Growing up, my mother, who loves to watch sports, would laugh every single time she heard a commentator say a player had a “nagging groin.” There’d always be snickers and, if she was feeling particularly ribald that day, suggestions between her and my father about what and why the (almost inevitably male) groin was nagging. Until last May, these memories were the extent of my interest in the subject of nagging groins.
Then I played a soccer game in early May in -4 C weather and strained my groin, apparently badly straining the right adductor brevis muscle and “tweaking” my right adductor magnus muscle. The left side was equally displeased. The combination of an ineffective warm-up in cold weather, muscles that had not kicked a ball in some months, and age meant that for the first time ever in my personal history of playing sports I had to go down on the field of play. I managed to hobble off on my own, and I was smart enough to stay off the field for the rest of the game.

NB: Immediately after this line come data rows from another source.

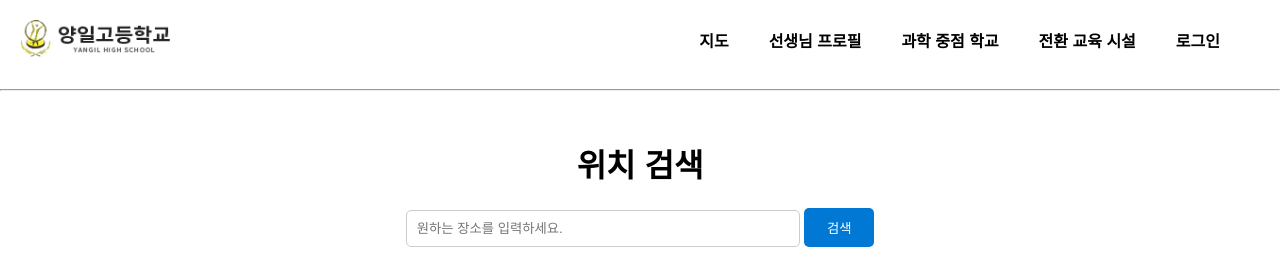
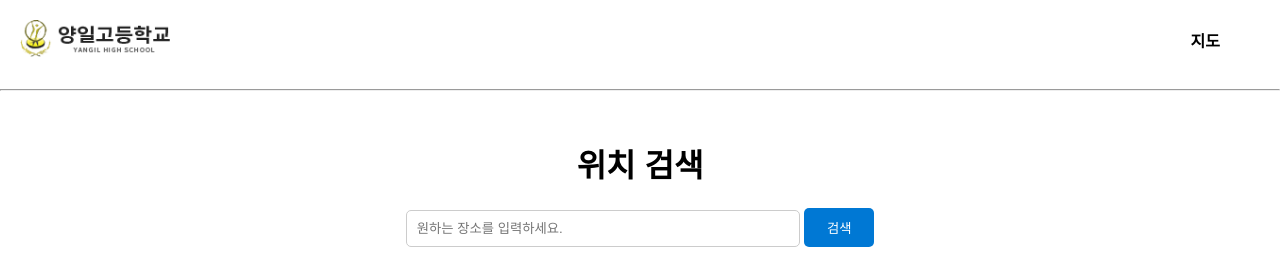
Before and after one commit to technicbug/schoolinfo, a plain HTML site: page index.html in a window 1280 px wide. Shown: the top 266 px of the page. Drawn offline with Linux system fonts and the light colour scheme.

Commit message:
nav bar
nav bar

```diff
--- a/index.html
+++ b/index.html
@@ -14,10 +14,10 @@
             <nav>
                 <ul>
                     <li><a href="index.html">지도</a></li>
-                    <li><a href="profile.html">선생님 프로필</a></li>
+                    <!-- <li><a href="profile.html">선생님 프로필</a></li>
                     <li><a href="science.html">과학 중점 학교</a></li>
                     <li><a href="adv.html">전환 교육 시설</a></li>
-                    <li><a href="login.html">로그인</a></li>
+                    <li><a href="login.html">로그인</a></li> -->
 
                 </ul>
             </nav>
--- a/login.html
+++ b/login.html
@@ -4,7 +4,7 @@
         <meta charset="UTF-8">
         <meta name="viewport" content="width=device-width, initial-scale=1.0">
         <title>양일고등학교 지도</title>
-        <link rel="stylesheet" href="./css/login.css">
+        <link rel="stylesheet" href="./css/main.css">
     </head>
     <body>
         <header>
```
Also changed, not shown: main.html (+2 -2 lines), profile.html (+1 -1 lines), science.html (+1 -1 lines).
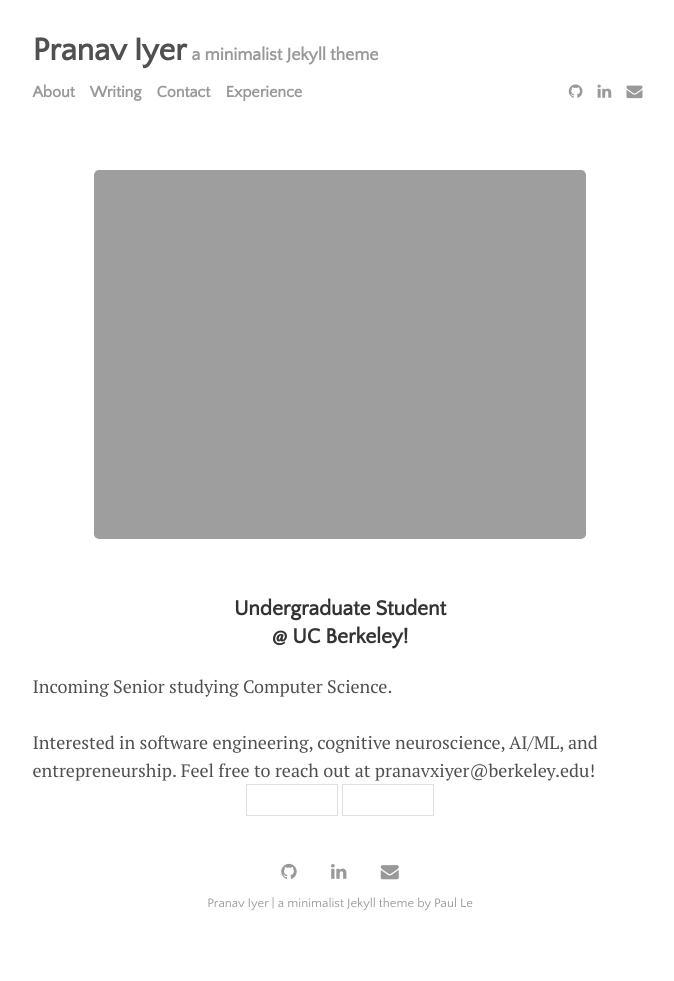
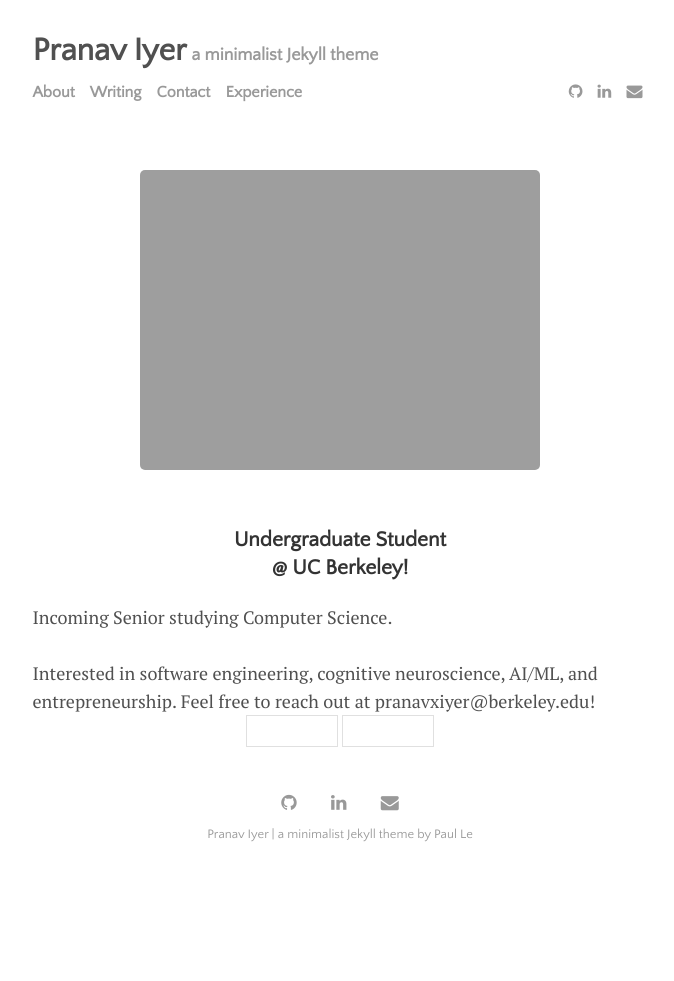
Before and after one commit to pranavxiyer/pranavxiyer.github.io, a Jekyll site: the page built from index.html, in a window 1280 px wide. Shown: the whole page, without its empty margins (300-974 px from the left). Built offline with Jekyll 4.4.1, drawn with Linux system fonts in a browser that asks for light colours; the list of posts is cut into pages by our own code; after the commit the page ends 912 px from its top, so only the background shows below that.

Commit message:
home profile v2

```diff
--- a/_layouts/home.html
+++ b/_layouts/home.html
@@ -22,7 +22,7 @@ layout: default
 <div class="row">
   <div class="col-xs-12">
     <center>
-      <img src="{{ site.github.url }}/assets/img/{{linkedinprofile.png}}" alt="Home" width="80%">
+      <img src="{{ site.github.url }}/assets/img/{{linkedinprofile.png}}">
     </center>
   </div>
 </div>
```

Long story short: I did those things one is supposed to do to treat a strained groin. I rested, I iced, I gently stretched. I was back exercising and playing relatively quickly, although I still had the odd twinge in the muscle for a long while. I got better at kicking with my left leg. By July I was hiking on Hadrian’s wall, playing soccer, and doing pretty well everything normally.
I say “pretty well everything” intentionally: I couldn’t sit cross-legged.
I could sprint, squat, and kick, with no pain. I could swing my leg across my body. I could lunge, twist, and push off. I just could not sit cross-legged.
Of course it infuriated me to no end. I went from being someone with flexibility in that area of her body to someone whose knees were up around her ears at every attempt to sit cross-legged. I needed to regain flexibility, and after a month, I knew it was going to be a long, slow process. I went back to yoga, telling the instructors that I needed help with modifying the poses, spending a lot of time being gentle with myself (even as I continued to play that aggressive sports that I love with good reason [see previous post, In Praise of Physically Aggressive Sports). Yoga helped a great deal, and I made incremental, but noticeable gains when I did it more regularly (which for me was three times a week.)
In the summer I could make it to two classes, but as the fall term got under way I had to accept that the class that I had been going to on Tuesdays at noon was not going to be possible. I couldn’t suspend the balls I had to juggle for the two hours it would take to get there, not in the middle of the day on a typically intense day of my work week. I noticed that I began to constantly agonize over when I could fit MORE of it in to an already full life in order to keep making progress on regaining my flexibility. Factoring all of the things that I have to factor in – costs, childcare, time, other commitments – I had to accept that if I believed that yoga was helping (it was) and if I knew I needed to do it more regularly (I did), that I would need to do it at home more than once a week. It meant confronting my inability to stick to a home yoga practice …
This comic by my friend Jules pretty well sums up my home practice of yoga: http://www.promisescomic.com/comic/breezy-tree-pose/. Used with permission.
Here is the point in this blog post where, if you have not noticed it already, my own privileged position will be made entirely clear. Because my solution to what counts as a problem in my life was to find an app for my (new) phone, something that would help me do yoga more regularly, something that mimicked as closely as possible the experience of being in a class. This solution worked for me because I wanted the aural cues for the pose more than I wanted the visual cues (such as would be provided in a magazine), and I do not have a television in an area that would work for yoga (so a dvd was not an option). I wanted something that would work when I travel as well. I decided on the app called “Yogify” that allows you to select some or all of a series of classes. The classes range from 15 minutes to 60 minutes, and they offer “strength,” “flexibility,” or “balance” programs at three different levels. In total, I think I have 45 different options.
I can (and do) complete a 15 minute long class called “Great Groins” while my child is in the bath. I can (and do) complete a 30 minute long class called “Rock Star” in the early hours of the morning, after I am done meditating and before my house wakes up. I can (and do) complete the longer classes on nights when I am in a hotel. It works for me. Proof: On Dec 27th, for the first time in almost eight months, I managed to meditate with crossed legs. In other words, I held the static position for, in this instance, more than a half an hour. I still don’t have the same flexibility I used to, and I still have to be extremely patient with myself. But it is no longer an exercise in frustration to get on the floor to play with my son or to sit comfortably with my legs crossed.
Now if only the cat would stop attacking my wrists while I am in downward dog …